The corner forward hit three of the next four points, sandwiching another 45 from Matassa, to put his side back in front.
The midlanders were still winning ample possession but after regrouping from the goal, Daniel O’Brien, Fintan Kearney and Brendan Paron formed a wall at the back that would have made President Trump proud. Bryan Russell had his half back line equally well organised while Brian McAteer and Vincent Moriarty held slight sway in the middle.
Full back O’Brien took crucial time out from his defensive duties five minutes from the break with deadly effect.
He went on a powerful run up the middle, drawing defenders, before offloading to Damian Keane, whose shot was blocked but with perfect timing Malee arrived and lashed it to the net. Malee landed another free, after a foul on McAteer, and then turned provider placing Paul Reen for a point.
It was into injury-time before McDermotts broke an 18- minute scoreless period from a Moriarty free after a foul on Paudi O’Neill, but the defending champions went in with a healthy 1-10 to 1-05 half-time lead.
Eanna Newton replaced the injured Vincent Moriarty at the break and he made an instant impact racing through to place Frank Molloy for a point and then earning a free from which Malee duly obliged to go seven clear.
McDermotts problems remained as before, they were still winning plenty of primary possession but they could find no way to breach the Scottish rear-guard and as the hectic pace naturally dropped a little, the winners always looked to have a measure of control.
Caolan McAleer pulled back a point from a free before having to leave the field, but Damian Keane quickly cancelled that out. Paudie O’Neill took over the free taking duties and hit a couple over, but Malee then put the tie to bed in a devastating five-minute period.
First, a peach from the left wing with his right foot, then a mirror image from the right wing with his left, and a free in between that made for an eight-point margin with just five minutes remaining.

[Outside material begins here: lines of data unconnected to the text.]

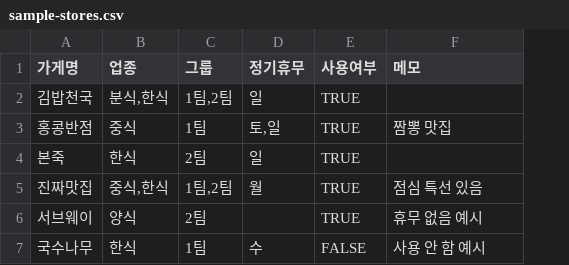
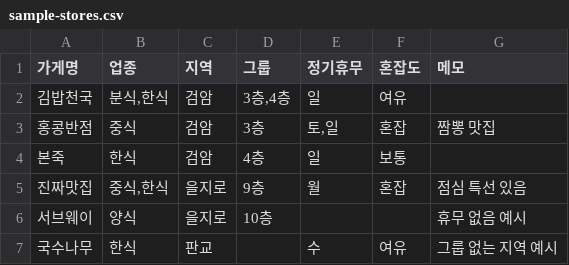
Before and after one commit to ColossusCMS/lunch-selector, a CSV file: data/sample-stores.csv, drawn as a sheet; removed rows and columns are numbered as before the commit, all else as after; the diff names each change by its address in the sheet, - before the commit and + after, or states it on an @@ line.

```diff
--- a/data/sample-stores.csv
+++ b/data/sample-stores.csv
+column C (지역), rows 2-7: 검암 | 검암 | 검암 | 을지로 | 을지로 | 판교
-column E (사용여부), rows 2-7: TRUE | TRUE | TRUE | TRUE | TRUE | FALSE
+column F (혼잡도), rows 2-7: 여유 | 혼잡 | 보통 | 혼잡 |  | 여유
-D2 (그룹): 1팀,2팀
+D2 (그룹): 3층,4층
-D3 (그룹): 1팀
+D3 (그룹): 3층
-D4 (그룹): 2팀
+D4 (그룹): 4층
-D5 (그룹): 1팀,2팀
+D5 (그룹): 9층
-D6 (그룹): 2팀
+D6 (그룹): 10층
-D7 (그룹): 1팀
+D7 (그룹): (empty)
-G7 (메모): 사용 안 함 예시
+G7 (메모): 그룹 없는 지역 예시
```
Also changed, not shown: 45 other files.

McDermotts are well known for their battling qualities and they rallied, but Alan Ward’s charges showed their experience in snuffling out any serious threats over the closing stages.
They were happy to concede frees from distance and O’Neill did land three of them, but they never looked like getting the goal they needed. It was a terrific team performance from the Scottish side and to a man they all played their part.

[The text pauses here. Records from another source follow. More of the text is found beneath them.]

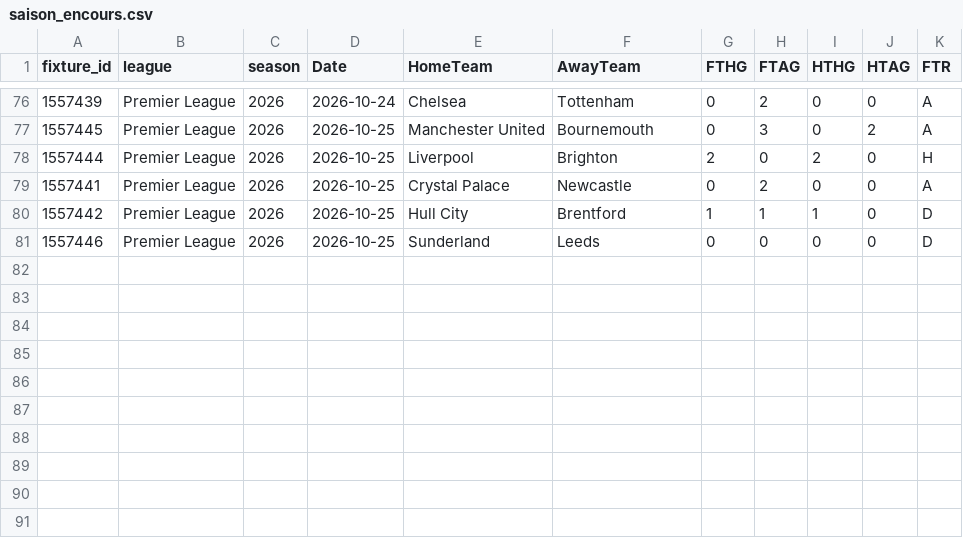
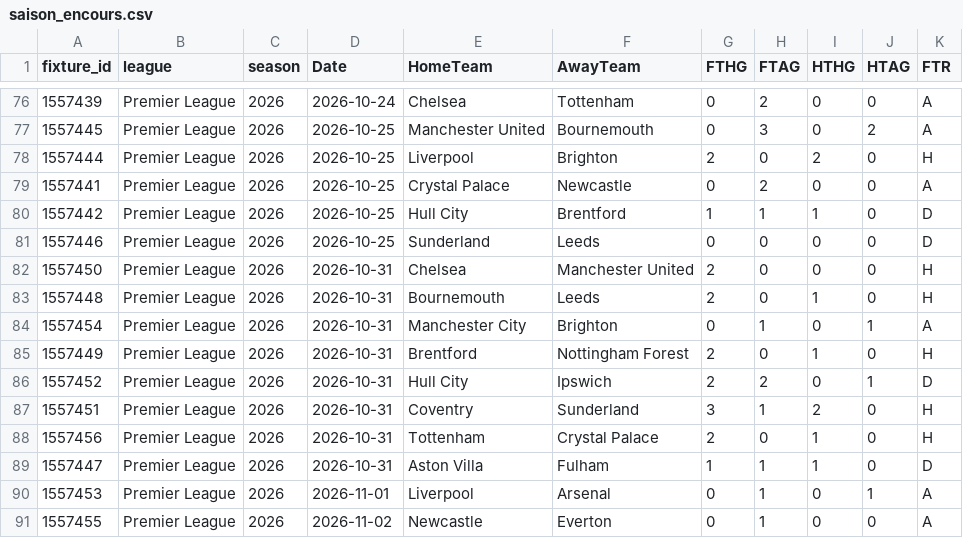
Before and after one commit to bobbobunda01/betsmart_new_version, a CSV file: data/pl/saison_encours.csv, drawn as a sheet; only a part is shown, gaps mark what is left out; the diff names each change by its address in the sheet, - before the commit and + after, or states it on an @@ line.

```diff
--- a/data/pl/saison_encours.csv
+++ b/data/pl/saison_encours.csv
+row 82: 1557450 | Premier League | 2026 | 2026-10-31 | Chelsea | Manchester United | 2 | 0 | 0 | 0 | H
+row 83: 1557448 | Premier League | 2026 | 2026-10-31 | Bournemouth | Leeds | 2 | 0 | 1 | 0 | H
+row 84: 1557454 | Premier League | 2026 | 2026-10-31 | Manchester City | Brighton | 0 | 1 | 0 | 1 | A
+row 85: 1557449 | Premier League | 2026 | 2026-10-31 | Brentford | Nottingham Forest | 2 | 0 | 1 | 0 | H
+row 86: 1557452 | Premier League | 2026 | 2026-10-31 | Hull City | Ipswich | 2 | 2 | 0 | 1 | D
+row 87: 1557451 | Premier League | 2026 | 2026-10-31 | Coventry | Sunderland | 3 | 1 | 2 | 0 | H
+row 88: 1557456 | Premier League | 2026 | 2026-10-31 | Tottenham | Crystal Palace | 2 | 0 | 1 | 0 | H
+row 89: 1557447 | Premier League | 2026 | 2026-10-31 | Aston Villa | Fulham | 1 | 1 | 1 | 0 | D
+row 90: 1557453 | Premier League | 2026 | 2026-11-01 | Liverpool | Arsenal | 0 | 1 | 0 | 1 | A
+row 91: 1557455 | Premier League | 2026 | 2026-11-02 | Newcastle | Everton | 0 | 1 | 0 | 0 | A
```
Also changed, not shown: data/argentine/saison_encours.csv, data/bl2/saison_encours.csv, 22 other files.
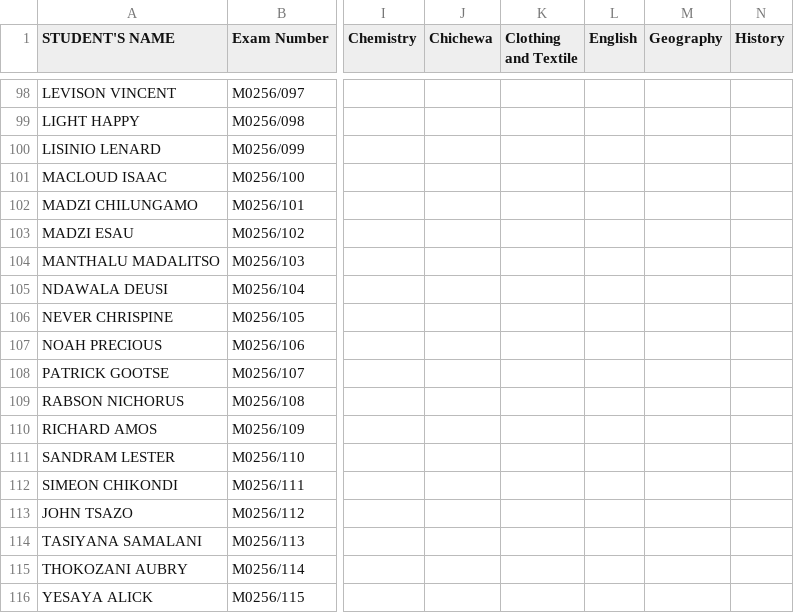
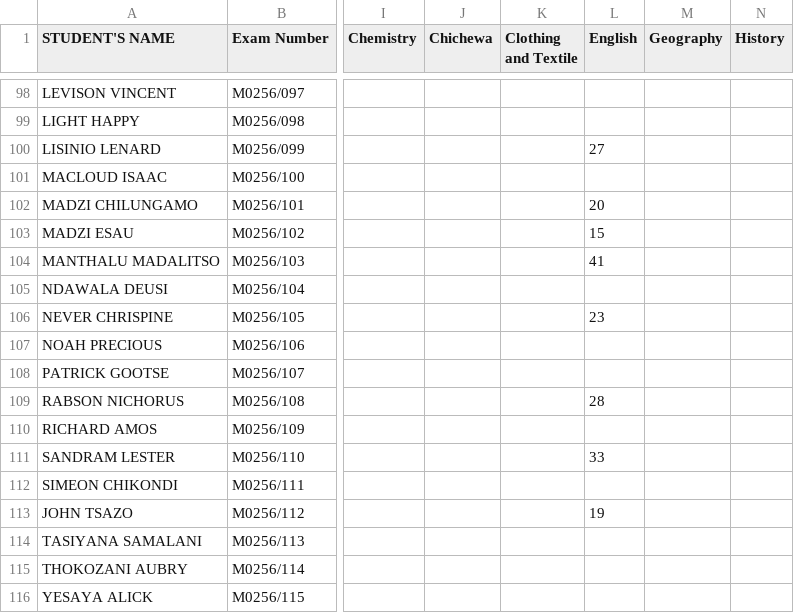
Before and after one commit to enitac/c1, a CSV file: form1.csv, drawn as a sheet; only a part is shown, gaps mark what is left out; the diff names each change by its address in the sheet, - before the commit and + after, or states it on an @@ line.

Commit message:
Update: form1 - English (9/21/2026, 4:11:20 AM)

```diff
--- a/form1.csv
+++ b/form1.csv
-L100 (English): (empty)
+L100 (English): 27
-L102 (English): (empty)
+L102 (English): 20
-L103 (English): (empty)
+L103 (English): 15
-L104 (English): (empty)
+L104 (English): 41
-L106 (English): (empty)
+L106 (English): 23
-L109 (English): (empty)
+L109 (English): 28
-L111 (English): (empty)
+L111 (English): 33
-L113 (English): (empty)
+L113 (English): 19
```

But as is often the case someone will choose the biggest day to shine and Sean Malee gave a five-star performance to lead his side home.
The strength in depth was also evident as they lost players to injury in the second half, but their momentum and cohesion was never interrupted. They can now look forward to an All Ireland quarter- final against the winners of next week’s Ulster Junior final.

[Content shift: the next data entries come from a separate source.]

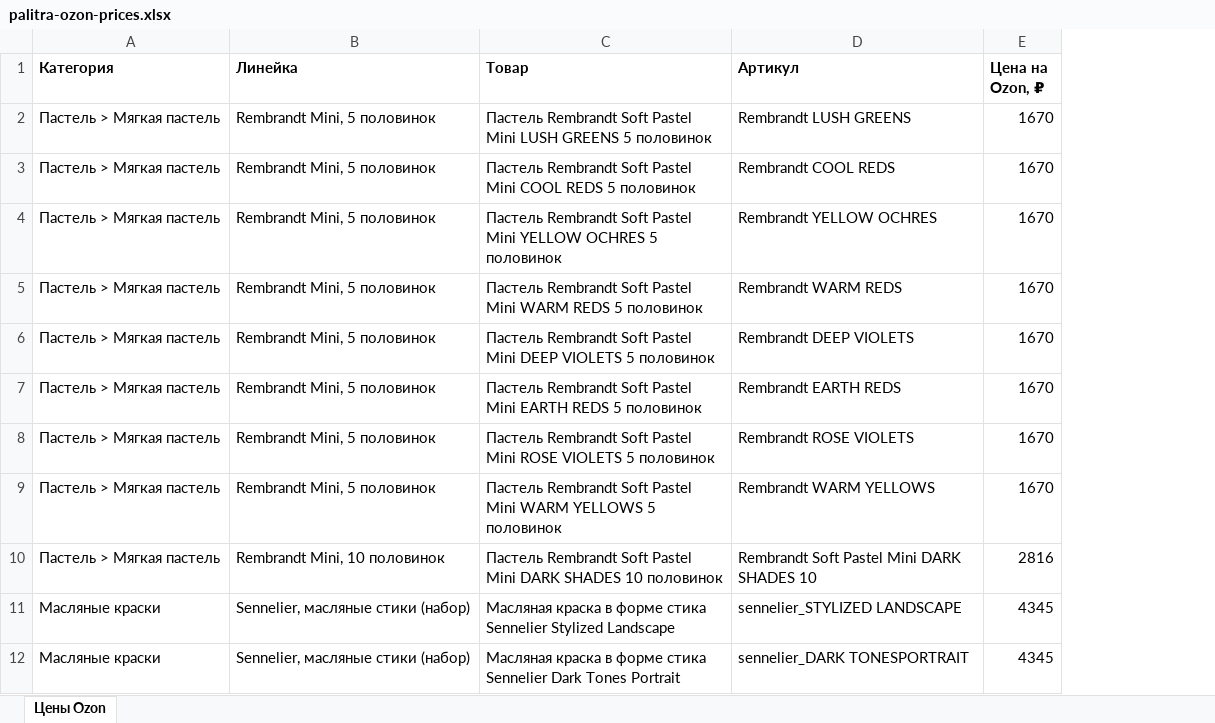
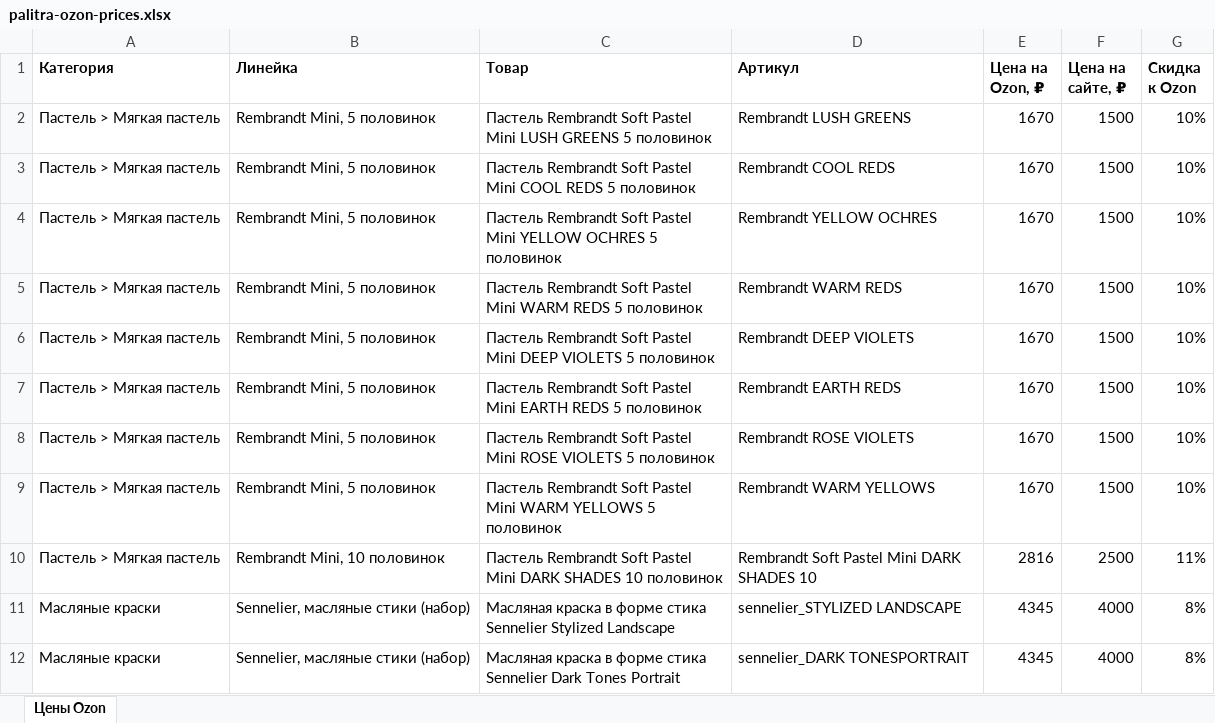
Before and after one commit to kirakrysanov-arch/main, an Excel workbook: palitra-ozon-prices.xlsx, sheet Цены Ozon, drawn as a sheet; only a part is shown; values as stored, in another font and other column widths than the file's, no borders; the diff names each change by its address in the sheet, - before the commit and + after, or states it on an @@ line.

```diff
--- a/palitra-ozon-prices.xlsx (sheet Цены Ozon)
+++ b/palitra-ozon-prices.xlsx (sheet Цены Ozon)
+column F (Цена на сайте, ₽), rows 2-12: 1500 | 1500 | 1500 | 1500 | 1500 | 1500 | 1500 | 1500 | 2500 | 4000 | 4000
+column G (Скидка к Ozon), rows 2-12: 10% | 10% | 10% | 10% | 10% | 10% | 10% | 10% | 11% | 8% | 8%
```
Also changed, not shown: 1 other file.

British champions for the third time in our history, and the second consecutive year.
Connollys abú! 💚💙 pic.twitter.com/h6EtAObeVy
— Dunedin Connollys (@DunedinCGFC) November 19, 2017
For Sean McDermotts, their Mayo-like wait goes on but perhaps it is unfair to place such a history on young shoulders in the first place. The fact that nine of their starting line-up were home grown on the fields of Birmingham speaks volumes for the club.
They have some terrific talent in their ranks and not one of them ever threw in the towel when the tide was against them. Their day will come.
DUNEDIN CONNOLLY’S: Tony Harbinson; Fintan Kearney, Brendan Parson, Tom Fitzgerald (0-1); Bryan Russell, Conor Horan, Brian McAteer; Vincent Moriarty, Alda Matassa (0-2, 45’s), Paul Reen (0-1), Ronan McGurk, Frank Molloy (0-2), Damian Keane (0-1), Sean Malee (1-9, 5f). SUBS: Eanna Newton for Vincent Moriarity, Will Stevenson for Paul Reen, John Dolan for Frank Molloy, Daniel Loftus for Ronan McGurk, Adam McKeever (0-1) for Damian Keane, Seamus Mulvihill for Eanna Newton.
SEAN MCDERMOTTS: Macualey Felgate, Mikey Pyne, Kevin O’’Brien, Eamon Killiney, Niall Gilbride, Liam Gilbride, Michael Mannion, Andy Willis, Ryan Bennett (0-1), Ciannon Folan, Paudie O Neill (0 6, 3f), Caolan McAleer (0-1), Anthony Moriarty (0-3, 2f), Conal Dowling (1-0), Joe Owens (0- 1). SUBS: Michael Hayden for Mikey Pyne, Niall McCooey for Caolan McAteer, Declan Staunton for Ciannon Folan.